The rational of this study we intended to investigate whether the peripheral blood immunological/virological biomarkers were associated with distinct patterns of sleeping quality in patients with chronic hepatitis C-(HCV). Distinct well established indexes/scores were used to categorize the sleeping quality of HCV patients, including the Pittsburgh-Sleep-Quality-Index, Epworth-Sleepiness-Scale and Fatigue-Severity-Scores.
Our findings demonstrated that HCV patients classified as "good-sleeper" displayed an enhanced frequency of circulating CD8(+) T-cells, lower frequency of activated-(CD69(+) ) neutrophils and eosinophils but enhanced frequency of activated lymphocytes besides lower seric levels of IL-4/IL-8/IL-10 but higher levels of IL-12, besides lower HCV virus load and lower anti-HCV IgG levels. In contrast, HCV patients classified as "poor-sleeper" displayed enhanced levels of activated neutrophils and eosinophils but lower frequency of activated lymphocytes, higher seric levels of IL-6/TNF-?/IL-10 but lower levels of IL-12 besides higher HCV virus load and increased anti-HCV IgG levels. Positive correlation was further confirmed the relationhship between the leukocyte activation status, the cytokine levels, the HCV viral-load and the anti-HCV IgG reactivity with the PSQI indexes. Analysis of cytokine signature curves demonstrated that lower frequency of IL-10 was observed in HCV patients classified as "good-sleepers" whereas enhanced frequency of IL-6 was found HCV patients classified as "poor-sleepers".

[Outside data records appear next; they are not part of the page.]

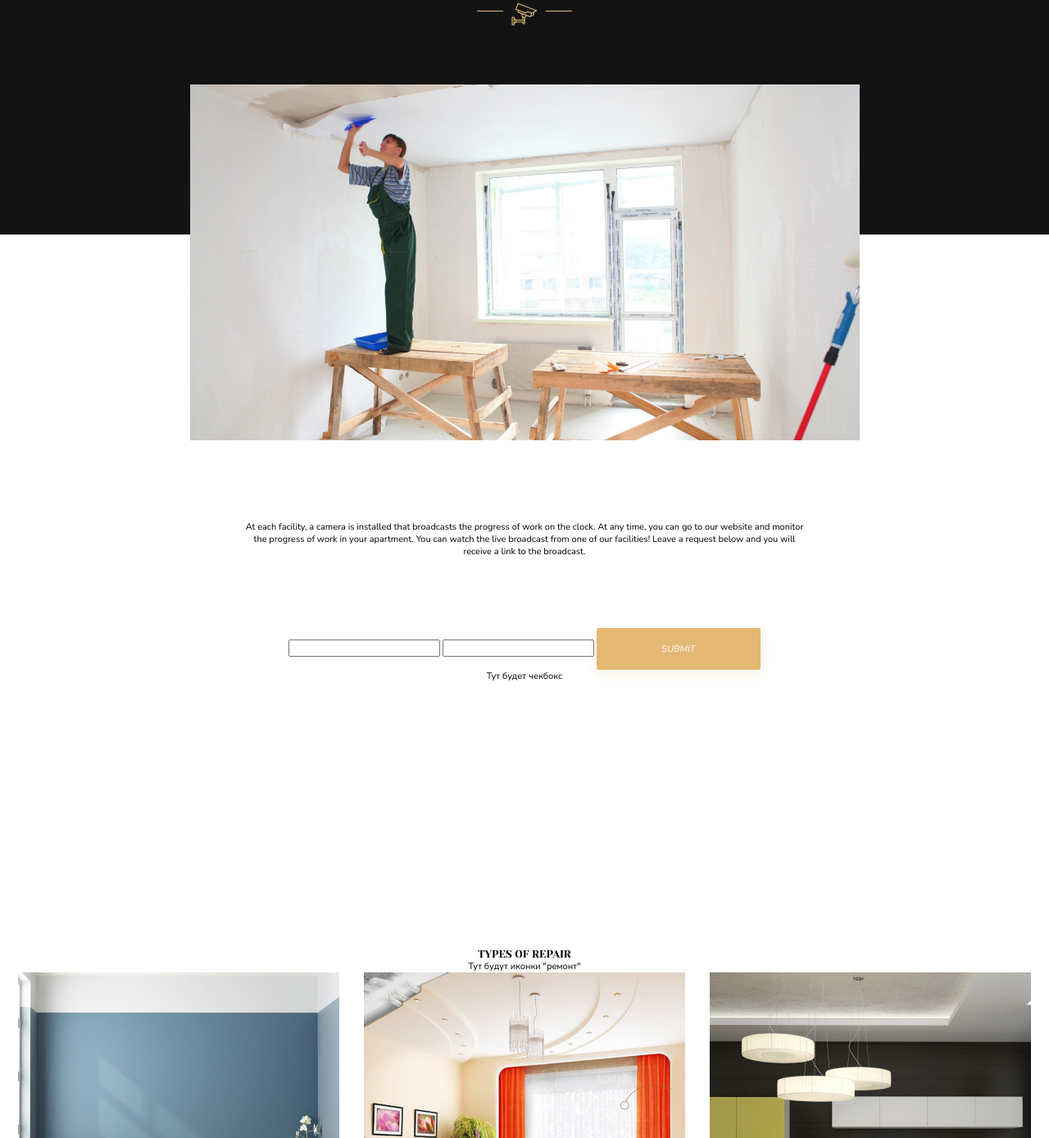
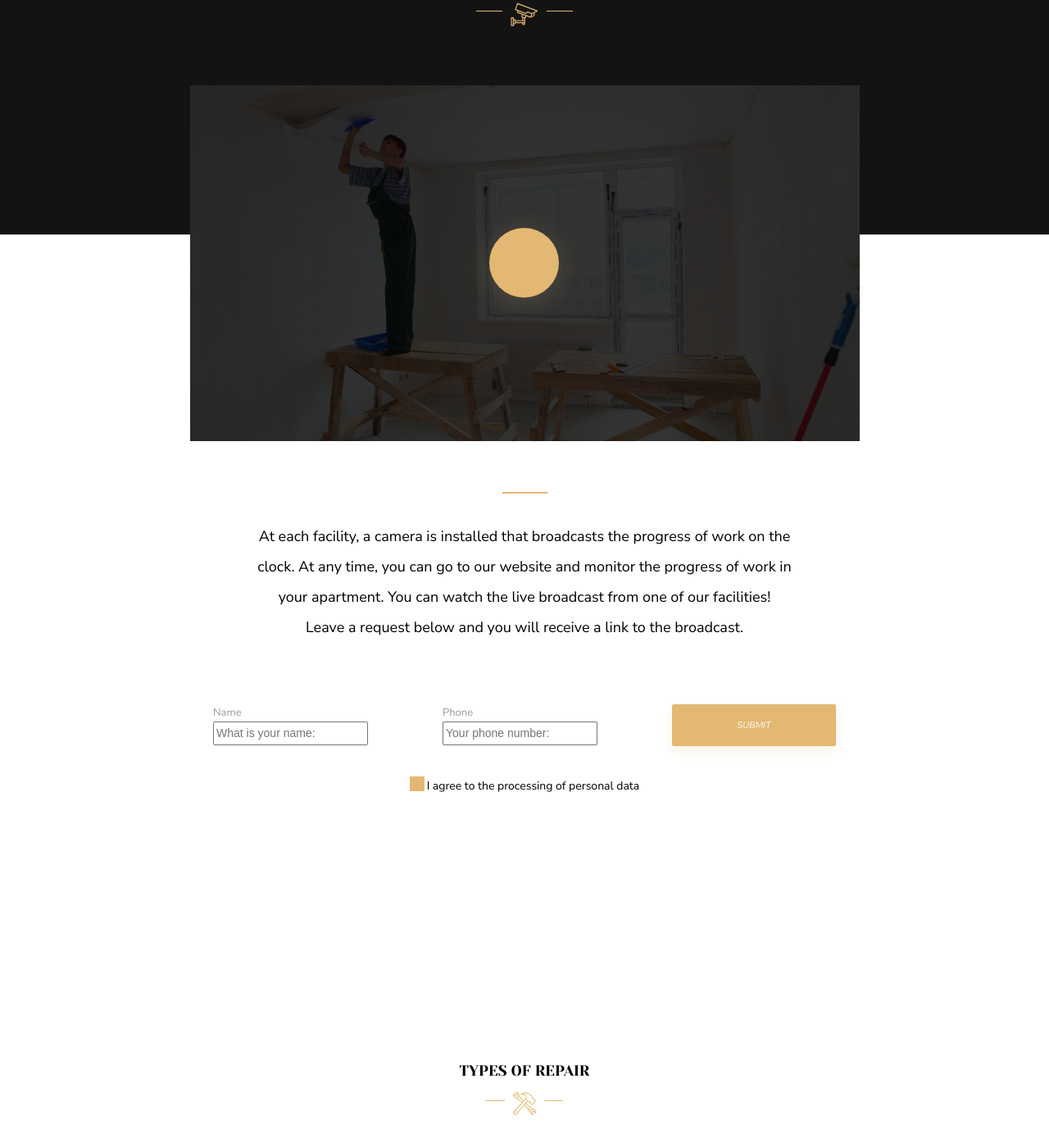
Before and after one commit to meowvoto/landing-page-layout, a plain HTML site: page index.html in a window 1280 px wide. Shown: the part 1305-2693 px from the top of the page at 82% size. Drawn offline with Linux system fonts and the light colour scheme.

Commit message:
step2: wip online-control image

```diff
--- a/index.html
+++ b/index.html
@@ -10,7 +10,7 @@
     </head>
     <body>
         <header class="header">
-            <div class="header-wrapper">
+            <div class="header-wrapper ">
                 <div class="beige uppercase">IC "Repair Design Project"</div>
                 <nav>
                     <ul class="header-navigation">
@@ -80,15 +80,30 @@
                             <img src="images/veсtor/camera.svg" alt="icon of a camera" class="section-3_vector_camera">
                             <span class="heading_line"></span>
                             </div>
-                            <img src="images/online_control.jpg" alt="online control" class="section-3_image">
-                            <span class="line"></span>
-                            <p class="section-3_text">At each facility, a camera is installed that broadcasts the progress of work on the clock. At any time, you can go to our website and monitor the progress of work in your apartment. You can watch the live broadcast from one of our facilities! Leave a request below and you will receive a link to the broadcast.</p>
+                            <div>
+                                <div class="section-3_image">
+                                <button class="button circle"></button>
+                                </div>
+                            </div>
+                            <span class="section-3_overline"></span>
+                            <p class="section-3_text">At each facility, a camera is installed that broadcasts the progress of work on the clock. At any time, you can go to our website and monitor the progress of work in your apartment. You can watch the live broadcast from one of our facilities! </br> Leave a request below and you will receive a link to the broadcast.</p>
                             <div class="contacts">
-                                <input type="text">
-                                <input type="phone">
+                                <form class="form-wrapper">
+                                    <label class="label">Name</br><input type="text" required placeholder="What is your name:"class="section-3_input"></label>
+                                    </form>
+                                <form></form>
+                                <form class="form-wrapper">
+                                    <label class="label" for="number">Phone</br></label>
+                                    <input type="text" id="number" required placeholder="Your phone number:" class="section-3_input">
+                                    </form>
+                                <form></form>
                                 <button class="button section-3_button" type="submit">SUBMIT</button>
-                                <div>Тут будет чекбокс</div>
                             </div>
+                            <label for="" class="checkbox_wrapper">
+                                <input class="bad_checkbox" type="checkbox">
+                                <span class="good_checkbox"></span>
+                                <span class="agreement">I agree to the processing of personal data</span>
+                            </label>
                         </div>
 
                     </div>
@@ -96,7 +111,11 @@
                 <section class="section-4">
                     <div class="container section-4_container">
                         <h3 class="section-4_heading">Types of repair</h3>
-                        <span>Тут будут иконки "ремонт"</span>
+                        <div class="horizontal_separation repair_icons">
+                            <span class="heading_line"></span>
+                            <img src="images/veсtor/tools.svg" alt="icon of tools" class="section-3_vector_tools">
+                            <span class="heading_line"></span>
+                        </div>
                         <div class="repair_types">
                             <div class="type redecorating">
                                 <div class="panel">
--- a/styles/styles.css
+++ b/styles/styles.css
@@ -51,6 +51,11 @@ body * {
     font-size: 11px;
     line-height: 15px;
     cursor: pointer;
+}
+
+.horizontal_separation {
+    display: flex;
+    justify-content: space-between;
 }
 
 /* header */
@@ -315,27 +320,113 @@ body * {
     margin: 10px;
 }
 
+.section-3_overline {
+    display: block;
+    width: 55px;
+    height: 1.54px;
+    background-color: #E3B873;
+    margin-top: 62.5px;
+}
+
 .section-3_image {
     display: block;
+    position: relative;
     width: 817px;
     height: 434px;
     margin-top: 72px;
+    background-image: url(../images/online_control.jpg);
 }
 
 .section-3_image::before {
     content: '';
-    background-color: rgba(0, 0, 0, 0.15);
+    position: absolute;
+    left: 0px;
+    background-color: rgba(0, 0, 0, 0.8);
+    width: 817px;
+    height: 434px;
+}
+
+.circle {
+    display: block;
+    position: absolute;
+    z-index: 2;
+    width: 85px;
+    height: 85px;
+    left: 365px;
+    top: 174px;
+    background: #E3B873;
+    box-shadow: 0px 5px 30px rgba(227, 184, 115, 0.2);
+    border-radius: 50%;
 }
 
 .section-3_text {
     width: 681px;
     height: 131px;
-    margin-top: 98.5px;
+    margin-top: 34.5px;
+    font-size: 18px;
+    line-height: 37px;
 }
 
-.section-3_vector_camera {
-    width: 32.77px;
-    height: 28px;
+.contacts {
+    margin-top: 91.5px;
+    display: flex;
+
+}
+
+.form-wrapper {
+    width: 231px;
+    height: 45px;
+    margin-right: 49px;
+    text-align: left;
+}
+
+.text, .phone {
+    border: none;
+    /* border-bottom: 1px solid rgba(54, 54, 54, 0.3); */
+}
+
+.label {
+    font-size: 13px;
+    line-height: 21px;
+    color: rgba(54, 54, 54, 0.5);
+}
+
+.section-3_input {
+    font-size: 14px;
+    line-height: 23px;
+    color: #363636;
+}
+
+.checkbox_wrapper {
+    margin-top: 37px;
+}
+
+.bad_checkbox {
+    display: none;
+}
+
+.good_checkbox {
+    display: inline-block;
+    width: 18px;
+    height: 18px;
+    background: #E3B873;
+    border-radius: 1px;
+    vertical-align: top;
+}
+
+.good_checkbox::after {
+    content:'';
+    position: absolute;
+    background-image: url(../images/veсtor/checkmark.svg);
+}
+
+.bad-checkbox:checked + .good_checkbox::after{
+    opacity: 1;
+  }
+
+.agreement {
+    font-size: 14px;
+    line-height: 23px;
 }
 
 /* Section 4 */
@@ -343,6 +434,21 @@ body * {
 .section-4_container {
     color: black;
     text-align: center;
+    display: flex;
+    flex-direction: column;
+    align-items: center;
+}
+
+.section-4_heading {
+    font-size: 18px;
+    line-height: 25px;
+}
+
+.repair_icons {
+    width: 114px;
+    height: 28px;
+    margin-top: 13px;
+    margin-bottom: 31px;
 }
 
 .repair_types {
@@ -380,6 +486,18 @@ body * {
     left: 31px;
     top: 294px;
     text-align: left;
+}
+
+.panel li {
+    font-size: 13px;
+    line-height: 27px;
+    color: #959595;
+}
+
+.panel h4 {
+    font-size: 18px;
+    line-height: 25px;
+    color: #363636;
 }
 
 /* buttons */
```
Also changed, not shown: images/veсtor/checkmark.svg (added), 3 other files.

In conclusion, our data suggest that immunological biomarkers (leukocytes activation status and seric cytokines levels) are likely to be associated with sleeping quality patterns in HCV patients, suggesting their putative use for clinical monitoring purposes.